And when that happens, DREAM hopes more fans will part with their cash.
Mike Kogan, Director of FEG USA, on Friday told MMAjunkie.com that the lucrative new deal between DREAM’s parent company, Fighting and Entertainment Group, and Shanghai-based investment bank PUJI Capital is an important step in regaining MMA’s foothold in Japan and the rest of the world.
But for DREAM to thrive, Kogan said it’s crucial that the company converts some of its fanbase to “a paying public.”
FEG, which also heads the preeminent kickboxing promotion K-1, recently announced that PUJI will stake the fight promotion company in an aggressive worldwide expansion effort – to the tune of up to $230 million U.S. dollars, according to the investment bank.
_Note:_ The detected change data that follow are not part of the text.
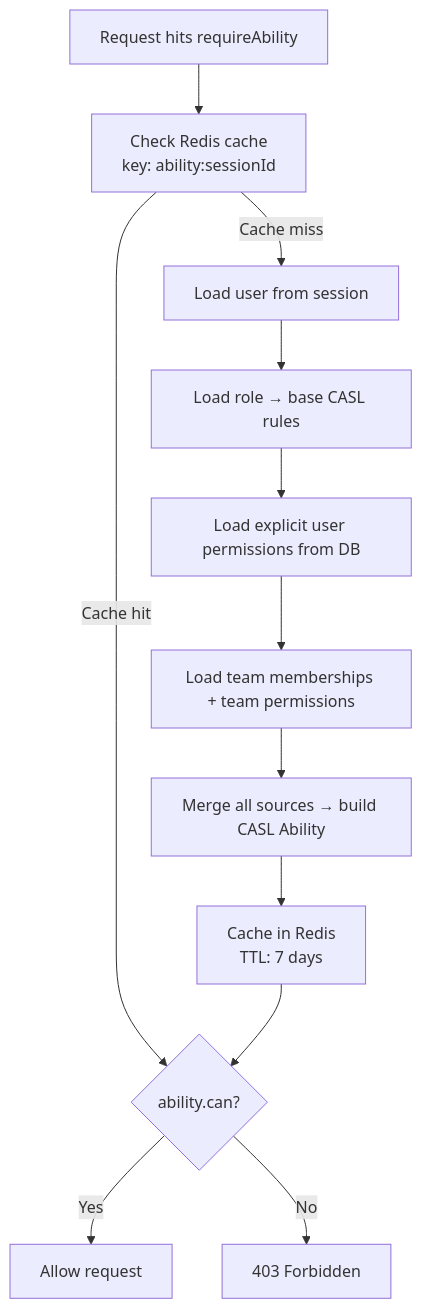
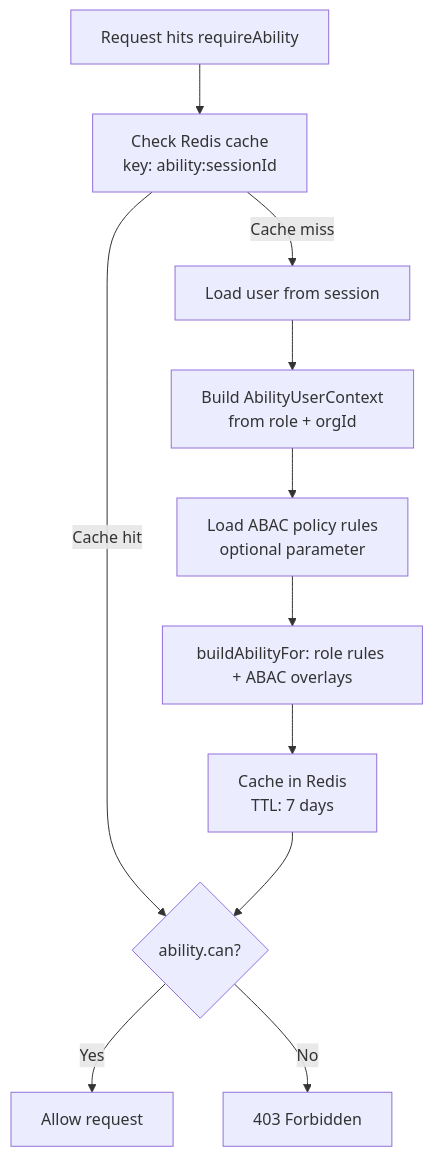
The third of 3 diagrams in docs/detail-design/auth-rbac-abac-comprehensive.md (b-knowledge-solution/b-knowledge), drawn with Mermaid before and after one commit. The commit also changed other lines of this file and 9 other files, not shown here.

````diff
--- a/docs/detail-design/auth-rbac-abac-comprehensive.md
+++ b/docs/detail-design/auth-rbac-abac-comprehensive.md
@@ -126,14 +130,13 @@
 ```mermaid
 flowchart TD
     A[Request hits requireAbility] --> B[Check Redis cache<br/>key: ability:sessionId]
     B -->|Cache hit| H{ability.can?}
     B -->|Cache miss| C[Load user from session]
-    C --> D[Load role → base CASL rules]
-    D --> E[Load explicit user permissions from DB]
-    E --> F[Load team memberships + team permissions]
-    F --> G[Merge all sources → build CASL Ability]
+    C --> D[Build AbilityUserContext<br/>from role + orgId]
+    D --> E[Load ABAC policy rules<br/>optional parameter]
+    E --> G[buildAbilityFor: role rules + ABAC overlays]
     G --> CACHE[Cache in Redis<br/>TTL: 7 days]
     CACHE --> H
     H -->|Yes| ALLOW[Allow request]
     H -->|No| DENY[403 Forbidden]
 ```
````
While the shape of the expansion is not entirely clear, FEG president Sadaharu Tanikawa said the effort will begin in 2011.
Tanikawa said the expansion is a “declaration of war against the WWE and UFC,” though the company plans specifically to avoid the U.S. market, where he feels they are outgunned by the pay-per-view giants. The company has not promoted a show in the mainland U.S. since August 2007 for the K-1 World Grand Prix in Las Vegas.
Tanikawa admitted the company has lost a huge portion of its market share in the martial arts business and that its business model needs to change.
“From Asia, we will take the world,” Tanikawa said.